At the heart of this fallacy lies the hubris that has led to the assumption that humanity is in sole control of planet earth. The exposure of this fallacy is relatively recent, though Milton in Paradise Lost saw Mammons avarice reflected in the rapacious exploitation of the earths resources, for in Book 1 (685-688)we read that by Mammon Men also, and by his suggestion taught,/ Ransacked the Center, and with impious hands / Rifled the bowels of their mother Earth / for Treasures better hid;" What we are now witnessing is an end to the industrial worlds rakes progress with the sobering and very late recognition that reliance on the never-never ends in the collapse of a private household as well as national and international economies. The best laid plans of mice and men become unstuck when some proverbial bubble finally bursts. We should take another look at Hogarths pictorial satire on the South Sea bubble showing a goat and a banner with the words Wholl ride? atop a giddily spinning fairground carousel. See Why did so many of us suppose that increases in property values would be on the eternal increase and promise every greater credit options to finance consumption based on no productive effort or the well deserved fruits of industry in the original sense of that word.
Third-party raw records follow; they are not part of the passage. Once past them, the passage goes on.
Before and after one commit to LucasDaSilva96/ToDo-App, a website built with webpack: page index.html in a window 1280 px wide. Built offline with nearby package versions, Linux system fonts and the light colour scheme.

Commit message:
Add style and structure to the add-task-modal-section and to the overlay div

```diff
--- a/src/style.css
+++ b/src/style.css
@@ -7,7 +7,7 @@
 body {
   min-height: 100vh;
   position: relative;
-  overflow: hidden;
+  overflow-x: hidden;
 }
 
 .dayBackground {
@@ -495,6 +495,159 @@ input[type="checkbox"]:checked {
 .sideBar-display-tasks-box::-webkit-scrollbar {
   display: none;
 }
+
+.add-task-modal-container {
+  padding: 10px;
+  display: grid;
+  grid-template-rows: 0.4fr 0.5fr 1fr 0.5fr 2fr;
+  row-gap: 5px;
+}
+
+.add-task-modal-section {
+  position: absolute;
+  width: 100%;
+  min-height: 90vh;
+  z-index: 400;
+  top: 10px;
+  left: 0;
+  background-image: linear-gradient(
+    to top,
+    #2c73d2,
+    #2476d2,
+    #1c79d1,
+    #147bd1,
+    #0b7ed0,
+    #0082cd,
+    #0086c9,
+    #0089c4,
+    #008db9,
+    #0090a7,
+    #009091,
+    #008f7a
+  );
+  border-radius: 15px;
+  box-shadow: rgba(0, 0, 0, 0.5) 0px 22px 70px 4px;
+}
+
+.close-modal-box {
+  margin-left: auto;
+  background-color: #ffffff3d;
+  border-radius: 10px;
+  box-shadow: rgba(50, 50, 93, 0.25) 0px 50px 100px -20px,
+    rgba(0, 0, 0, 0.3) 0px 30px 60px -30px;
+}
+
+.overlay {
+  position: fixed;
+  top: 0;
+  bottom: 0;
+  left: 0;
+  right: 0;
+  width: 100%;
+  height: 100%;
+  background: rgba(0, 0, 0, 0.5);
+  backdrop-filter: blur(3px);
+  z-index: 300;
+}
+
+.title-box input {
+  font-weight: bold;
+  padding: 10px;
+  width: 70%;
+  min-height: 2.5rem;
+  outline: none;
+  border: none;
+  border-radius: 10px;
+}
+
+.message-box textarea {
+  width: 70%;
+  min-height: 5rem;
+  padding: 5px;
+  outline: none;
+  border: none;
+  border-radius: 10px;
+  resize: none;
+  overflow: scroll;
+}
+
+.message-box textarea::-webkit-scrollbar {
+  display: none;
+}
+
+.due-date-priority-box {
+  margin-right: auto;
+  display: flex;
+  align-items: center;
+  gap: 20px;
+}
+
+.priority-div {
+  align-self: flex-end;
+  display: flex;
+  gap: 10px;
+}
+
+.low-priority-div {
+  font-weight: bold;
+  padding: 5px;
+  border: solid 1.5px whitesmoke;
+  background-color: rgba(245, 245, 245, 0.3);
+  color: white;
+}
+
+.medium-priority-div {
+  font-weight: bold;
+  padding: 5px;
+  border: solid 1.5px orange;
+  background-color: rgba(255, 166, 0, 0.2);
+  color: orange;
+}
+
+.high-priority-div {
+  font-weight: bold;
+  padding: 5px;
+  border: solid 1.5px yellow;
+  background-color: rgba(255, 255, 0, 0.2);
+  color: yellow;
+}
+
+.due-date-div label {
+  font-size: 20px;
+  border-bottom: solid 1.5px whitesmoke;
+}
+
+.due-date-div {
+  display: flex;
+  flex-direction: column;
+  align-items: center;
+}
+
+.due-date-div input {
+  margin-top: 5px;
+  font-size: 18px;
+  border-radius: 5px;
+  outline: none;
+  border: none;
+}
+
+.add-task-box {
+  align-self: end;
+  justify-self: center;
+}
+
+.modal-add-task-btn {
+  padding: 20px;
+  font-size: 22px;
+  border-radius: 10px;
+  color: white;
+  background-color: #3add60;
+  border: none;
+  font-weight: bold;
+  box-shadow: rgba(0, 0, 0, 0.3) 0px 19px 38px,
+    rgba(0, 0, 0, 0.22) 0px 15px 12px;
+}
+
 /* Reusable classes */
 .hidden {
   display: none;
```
Fallacy Number. Four "The way to Paradise is paved with good intentions" Most agree that absolute pacifism is wildly idealistic and Utopian and that war is sometimes warranted in the defence of ones homeland. However, wars fought for purely ideological reasons and in the pursuit of high ideals often end up in an indiscriminate and self-defeating free-for-all. We see this in the course of the Crusades, the Thirty-Year War, the wars that followed the French Revolution and the war in Vietnam, supposedly fought in defence of democracy but in truth a messy imbroglio interfering in a civil war. The present involvements in Iraq and Afghanistan will prove counterproductive if they provoke a cultural rejection of authority imposed by those perceived to be truculent aliens. Only a prolonged and even altruistic solicitude of the interests of the native population could win the true battle for hearts and minds`.